http://i6.ebayimg.com/02/i/000/cb/35/e763_3.JPG

That may not be of the quality level you're looking for, but they're out there and cheap enough to try and see if you like them.

chilledspode
03-05-2008, 12:03 PM
Thanks for that

I'll go a see what ebay has to offer...

Cheers

Mark

grumpy
03-05-2008, 01:40 PM
-if- you go the old-Soundcraftsmen route, I'd suggest you look to the older (and sometimes
more expensive) inductor-based units (as opposed to the "gyrator" based, or
op-amp "synthesized inductor" based tuned circuits)... they tended to sound
"cleaner"... whatever that means. Avoid sticky/scratchy linear pots (controls)
if possible, and make sure the "differential comparator" lamps all function.

I don't recall specific part numbers anymore, or I'd cite them for you (and I don't
really feel like researching them right now).
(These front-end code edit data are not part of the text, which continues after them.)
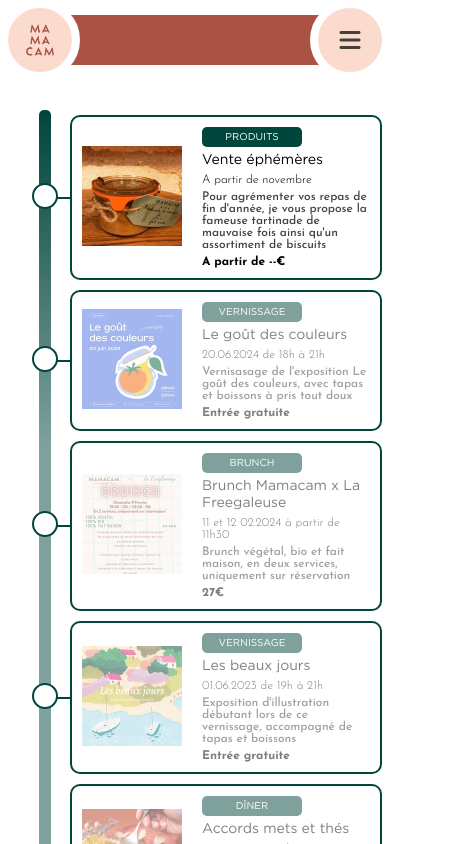
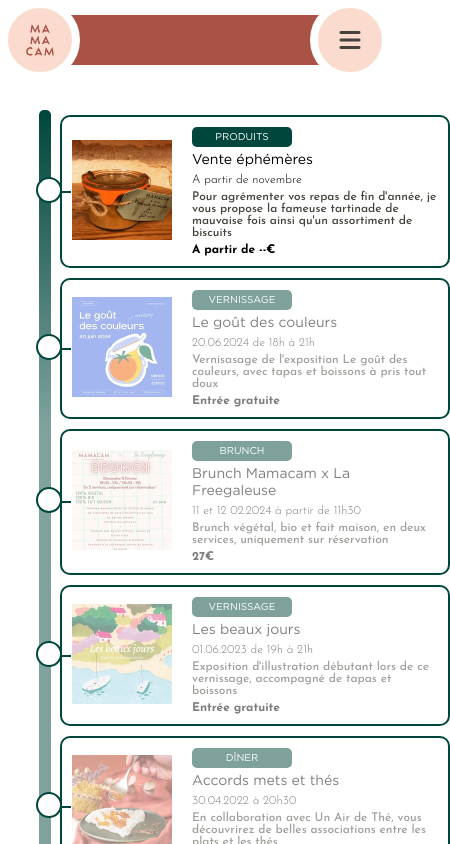
Before and after one commit to DavinaDF/mamacam, a React (Vite) app: page /evenements in a window 390 px wide. Shown: the top 844 px of the page, 450 px wide, since content can reach past the window. Built offline with nearby package versions, Linux system fonts and the light colour scheme.

Commit message:
responsive page valeurs OK

```diff
--- a/src/sass/components/event.scss
+++ b/src/sass/components/event.scss
@@ -1,3 +1,11 @@
+.timeline {
+  position: relative;
+  width: 100%;
+  max-width: 1140px;
+  margin: 0 auto;
+  padding: 15px 0;
+  box-sizing: border-box;
+
   #container {
     img {
       width: 150px;
@@ -49,20 +57,11 @@
     }
   }
 
-// .over::before {
-//   opacity: 0.4;
-// }
-
-.timeline {
-  position: relative;
-  width: 100%;
-  max-width: 1140px;
-  margin: 0 auto;
-  padding: 15px 0;
-
   .container {
     position: relative;
-    margin-top: -40px;
+    box-sizing: border-box;
+    width: calc(100% - 40px);
+    // margin: -40px 20px 0 20px;
     border: 3px solid #00463c;
     border-radius: 10px;
     padding: 10px;
@@ -73,8 +72,8 @@
   }
 
   .container.left {
-    margin: 0 30px;
-    left: 10px;
+    margin: 0 20px;
+    left: 40px;
   }
 
   .container.right {
@@ -94,20 +93,19 @@
     border: 2px solid #00463c;
     border-radius: 16px;
     z-index: 1;
-    flex-shrink: 0;
   }
 
   .container.right::after {
     left: -64px;
   }
   .container.left::after {
-    right: -68px;
+    right: -70px;
   }
   .container.left::before {
     right: -50px;
   }
   .container.right::before {
-    left: -50px;
+    left: -32px;
   }
   .container::before {
     content: "";
@@ -153,6 +151,10 @@
 }
 @media screen and (max-width: 1023px) {
   .timeline {
+    .container {
+      width: calc(100% - 40px);
+      margin: 0 20px;
+    }
     .container.left {
       left: -5px;
     }
@@ -176,6 +178,18 @@
   }
 }
 @media screen and (max-width: 767px) {
+  .timeline::after {
+    top: 20px;
+    left: 20px;
+    right: 20px;
+  }
+  .timeline {
+    box-sizing: border-box;
+    margin: 20px;
+    .container {
+      width: calc(100% - 40px);
+      margin: 0 20px;
+    }
     #container {
       position: relative;
       margin: 10px;
@@ -213,36 +227,29 @@
         }
       }
     }
-  .timeline::after {
-    top: 20px;
-    left: 20px;
-  }
-  .timeline {
-    margin: auto;
-    width: 80%;
-    margin: 20px;
-
     .container.left::before,
     .container.right::before {
       width: 30px;
-      left: -31px;
+      left: -21px;
     }
     .container {
       position: relative;
+      margin: 10px 0;
       width: 100%;
       box-sizing: border-box;
       border: 2px solid #00463c;
     }
     .container.right,
     .container.left {
-      left: 40px;
+      position: static;
+      left: 30px;
     }
 
     .container.left::after,
     .container.right::after {
       width: 22px;
       height: 22px;
-      left: -40px;
+      left: -26px;
     }
   }
 }
--- a/src/sass/pages/about.scss
+++ b/src/sass/pages/about.scss
@@ -1,6 +1,5 @@
 .about {
   max-width: 1240px;
-  max-height: 780px;
   margin: auto;
   display: flex;
   justify-content: space-between;
@@ -57,12 +56,29 @@
     width: 100%;
     margin: auto;
     padding: 0 20px;
+    box-sizing: border-box;
+    .right-side {
+      width: 40%;
+    }
+    .left-side {
+      width: 60%;
+    }
   }
   @media screen and (max-width: 1024px) {
     max-width: 100%;
-    padding: 0 20px;
-    margin: auto;
   }
   @media screen and (max-width: 768px) {
+    margin-top: 20px;
+    flex-direction: column;
+    .left-side,
+    .right-side {
+      width: 100%;
+    }
+    .left-side {
+      flex-direction: column-reverse;
+      .photo-container {
+        order: 0;
+      }
+    }
   }
 }
```
Lines whose indentation alone changed are shown as unchanged.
On a different note:
Perreaux made a nice tone control set (bass/treble) TC-2 that matched their
units at the time SM-2 preamp, etc...

http://www.wired4sound.net.au/sources/perreaux_TC2/perreaux_TC2.htm

I had one. Mostly used it as a headphone amp and left the controls off, so I
eventually got rid of it. Didn't seem to interfere with the sound though.

-grumpy (and lazy) :)

duaneage
03-05-2008, 04:16 PM
I've been happy with Soundcraftsmen stuff for decades. I don't know that much about pro stuff but I do know the Soundcraftsmen really doesn't interfere with the sound. Their old parametrics can bring some serious cash (for old stuff) on Ebay but their octave-EQs are incredibly cheap as add-on-EQ-only. Their pre-amp/EQs are nice, too, and not terribly expensive and they have a killer phono section on the top models if you need that.

I paid $36 recently for a like-new DC2215 on Ebay:
http://i6.ebayimg.com/02/i/000/cb/35/e763_3.JPG

That may not be of the quality level you're looking for, but they're out there and cheap enough to try and see if you like them.

That curve was known as The Disco Smile back in the day.

BMWCCA
03-05-2008, 04:36 PM
Yeah. Honest, that's the Ebay auction photo. I'm into much more subtle curves and proper use of the zero-gain sliders!

So Grumpy, how do you tell the difference between "good" and "bad" Soundcraftsmen EQs and components? I was only aware of them from the PE2217 up to their demise. I never even saw a parametric until a recent auction on Ebay where one hit the jackpot. Octave versus third-octave is about the only difference I know, that and range of each slider; greater range on the more expensive models.

This one went for over $200 on the Bay recently:
http://i9.ebayimg.com/05/i/000/d2/74/4cf8_12.JPG

grumpy
03-05-2008, 08:55 PM
how do you tell the difference between "good" and "bad" Soundcraftsmen EQs and components?I wouldn't go so far as calling newer units "bad", just indicating my
preference and experience. Someone else might like the newer units
better. Fine with me.

2212 had tunable coils in it (IIRC) to set the center freq. (internal
adjustment). I don't recall other specific part numbers of the last EQ's or
combo preamp/EQ models that still used tuned inductors (coils).
I'd have to see inside or have a schematic... sorry.:o:

Using LC "tank" circuits is more expensive to mfg and calibrate, so I recall
they ultimately gave way in the Soundcraftsmen lineup to op-amp
synthesized/active circuits, phasing out the passive inductor based units
... I would think largely to remain competitive in a market that became
crowded with junk. Also going to more/narrower bands makes using discrete tuned
coils less practical.

I liked that company and was sorry to see them go (including to MTX).